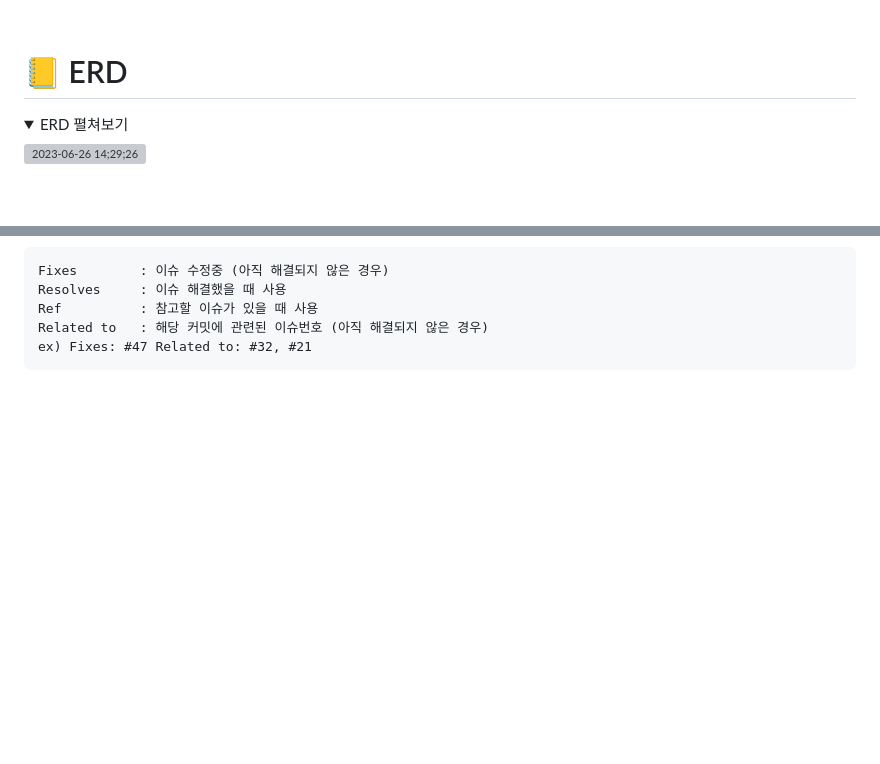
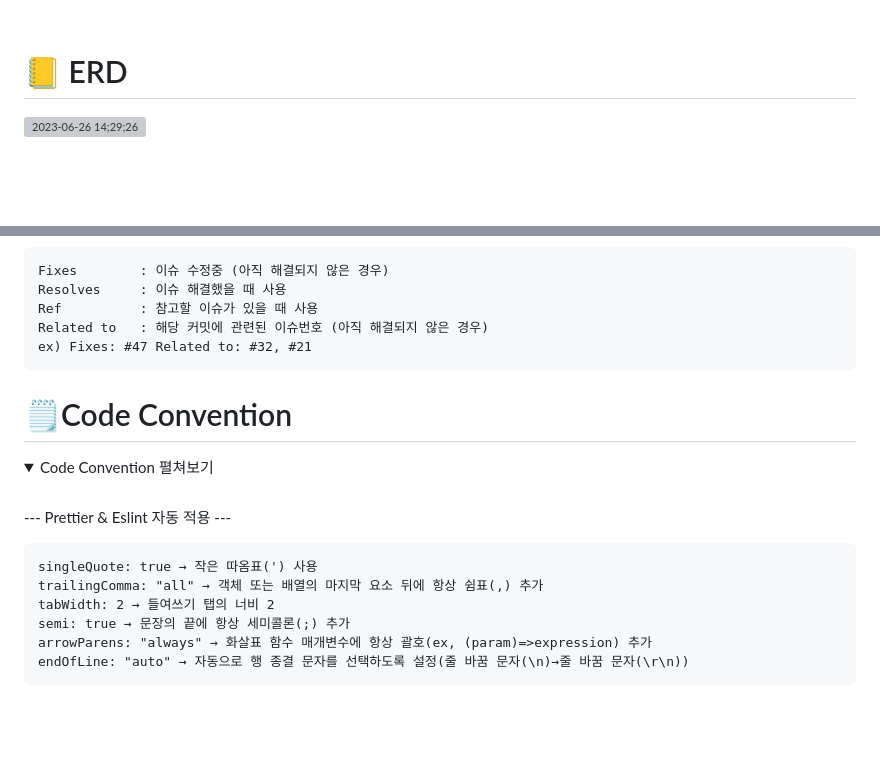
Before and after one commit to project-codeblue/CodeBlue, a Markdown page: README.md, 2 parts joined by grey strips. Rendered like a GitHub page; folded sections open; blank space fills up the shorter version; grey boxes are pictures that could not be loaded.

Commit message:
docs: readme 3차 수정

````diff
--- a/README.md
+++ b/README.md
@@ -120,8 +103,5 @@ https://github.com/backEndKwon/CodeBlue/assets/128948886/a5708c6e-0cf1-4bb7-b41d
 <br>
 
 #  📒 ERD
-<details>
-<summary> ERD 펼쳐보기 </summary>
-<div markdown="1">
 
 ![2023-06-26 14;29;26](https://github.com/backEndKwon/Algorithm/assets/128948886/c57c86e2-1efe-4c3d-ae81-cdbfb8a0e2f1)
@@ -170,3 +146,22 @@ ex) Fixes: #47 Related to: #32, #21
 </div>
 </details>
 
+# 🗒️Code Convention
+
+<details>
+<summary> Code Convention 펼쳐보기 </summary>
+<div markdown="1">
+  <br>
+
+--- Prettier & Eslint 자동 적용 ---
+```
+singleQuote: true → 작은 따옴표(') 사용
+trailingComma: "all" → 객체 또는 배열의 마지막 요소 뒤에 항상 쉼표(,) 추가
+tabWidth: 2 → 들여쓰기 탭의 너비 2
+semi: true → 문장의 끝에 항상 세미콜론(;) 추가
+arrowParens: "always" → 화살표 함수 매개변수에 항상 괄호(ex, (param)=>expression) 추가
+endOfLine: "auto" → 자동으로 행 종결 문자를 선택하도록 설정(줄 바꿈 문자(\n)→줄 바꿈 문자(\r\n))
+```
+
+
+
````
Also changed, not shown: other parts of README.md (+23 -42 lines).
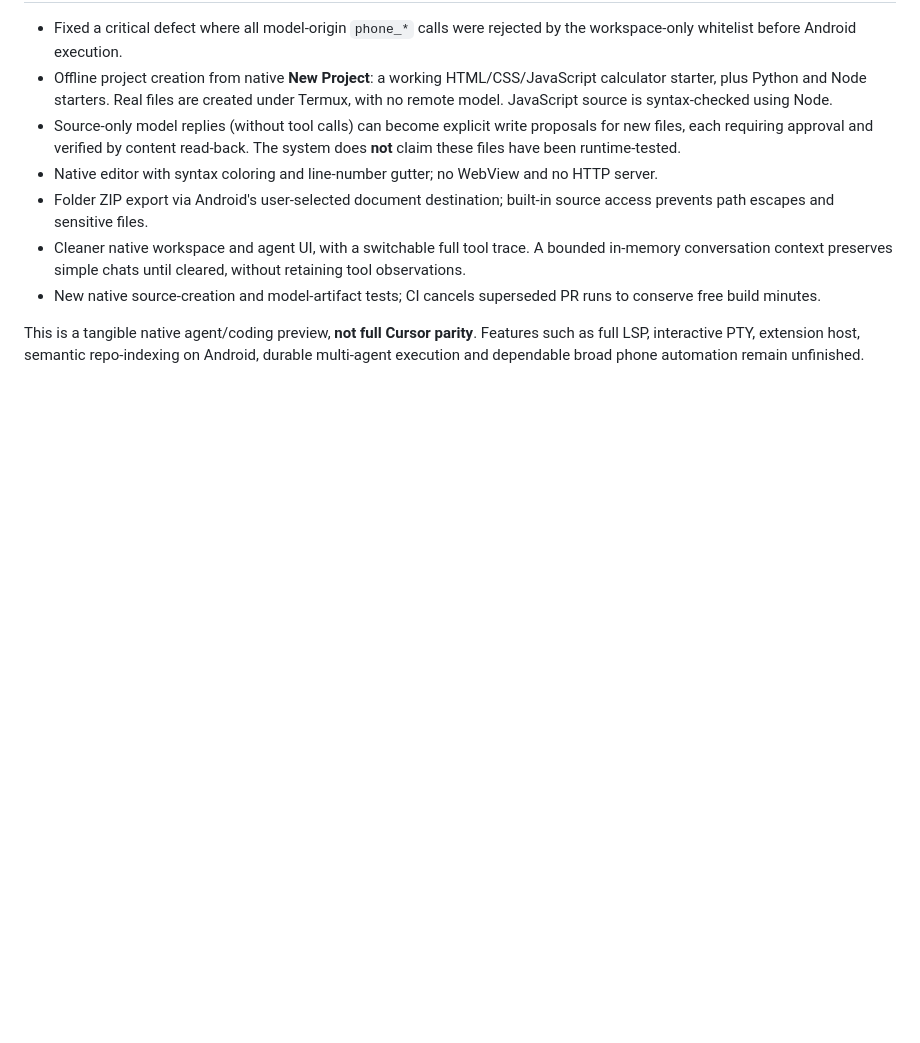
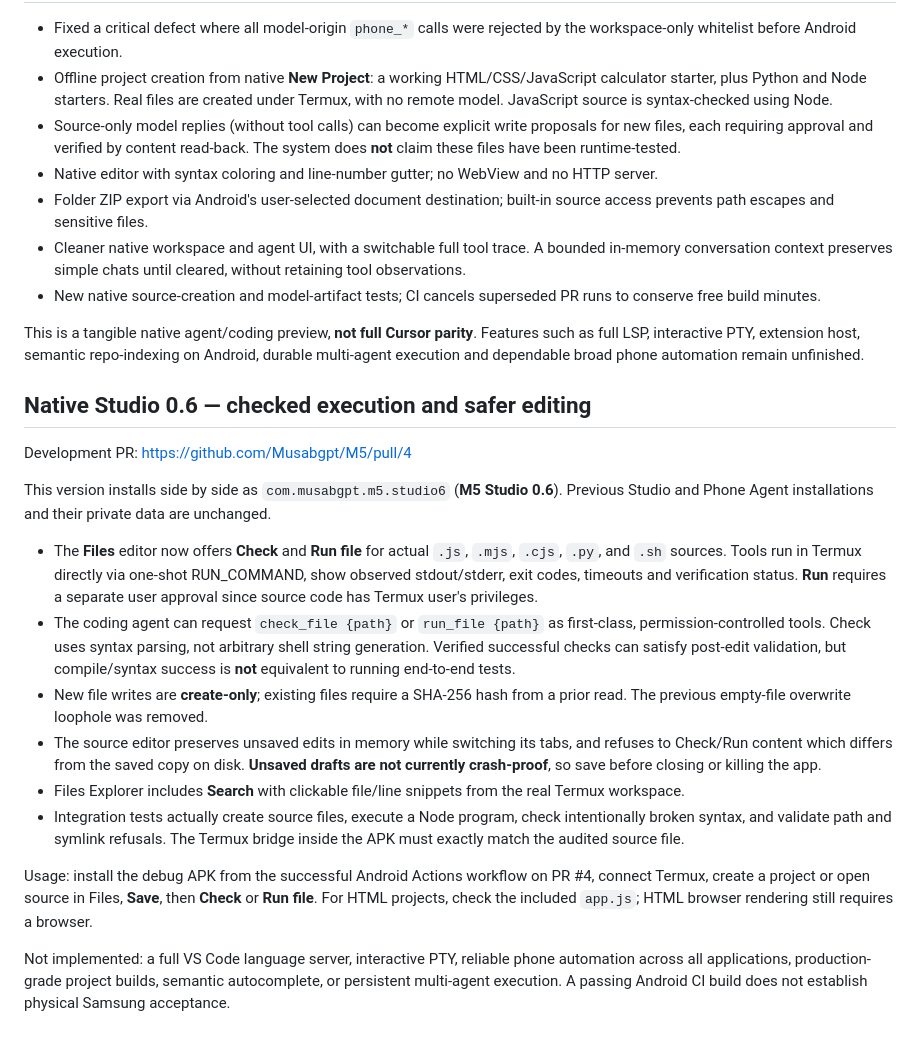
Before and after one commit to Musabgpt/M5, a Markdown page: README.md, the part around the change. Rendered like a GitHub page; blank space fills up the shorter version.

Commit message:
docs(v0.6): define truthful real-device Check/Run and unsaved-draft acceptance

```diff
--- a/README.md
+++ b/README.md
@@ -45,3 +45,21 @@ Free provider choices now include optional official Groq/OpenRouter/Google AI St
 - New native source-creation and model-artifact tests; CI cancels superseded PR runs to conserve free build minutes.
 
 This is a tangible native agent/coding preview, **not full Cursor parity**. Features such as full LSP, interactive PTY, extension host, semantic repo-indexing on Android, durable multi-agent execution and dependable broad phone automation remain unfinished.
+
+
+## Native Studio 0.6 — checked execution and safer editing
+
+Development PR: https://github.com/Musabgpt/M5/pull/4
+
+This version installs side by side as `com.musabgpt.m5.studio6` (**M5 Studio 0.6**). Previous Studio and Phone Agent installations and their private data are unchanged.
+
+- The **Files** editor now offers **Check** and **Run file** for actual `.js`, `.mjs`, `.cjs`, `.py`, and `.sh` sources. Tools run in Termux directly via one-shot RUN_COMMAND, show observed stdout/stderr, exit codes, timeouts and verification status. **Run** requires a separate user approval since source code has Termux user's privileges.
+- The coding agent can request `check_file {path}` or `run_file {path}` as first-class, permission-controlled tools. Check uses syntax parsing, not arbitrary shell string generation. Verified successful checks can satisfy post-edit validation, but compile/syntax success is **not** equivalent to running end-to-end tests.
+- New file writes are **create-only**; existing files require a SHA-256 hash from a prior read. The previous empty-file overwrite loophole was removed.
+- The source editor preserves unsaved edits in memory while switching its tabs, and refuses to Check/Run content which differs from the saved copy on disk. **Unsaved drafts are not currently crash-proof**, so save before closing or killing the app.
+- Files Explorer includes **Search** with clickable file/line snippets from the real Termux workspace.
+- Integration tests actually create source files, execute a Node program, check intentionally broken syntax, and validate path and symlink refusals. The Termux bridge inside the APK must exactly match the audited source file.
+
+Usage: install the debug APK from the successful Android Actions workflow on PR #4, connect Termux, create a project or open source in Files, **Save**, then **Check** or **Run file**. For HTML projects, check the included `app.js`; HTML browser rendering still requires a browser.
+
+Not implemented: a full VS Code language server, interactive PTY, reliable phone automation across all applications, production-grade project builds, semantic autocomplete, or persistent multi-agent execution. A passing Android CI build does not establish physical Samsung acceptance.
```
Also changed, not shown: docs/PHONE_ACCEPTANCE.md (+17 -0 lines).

Exercise description:
Among the records above, count the lines that include the word "parts" and state the number by itself.

Response to this task:
2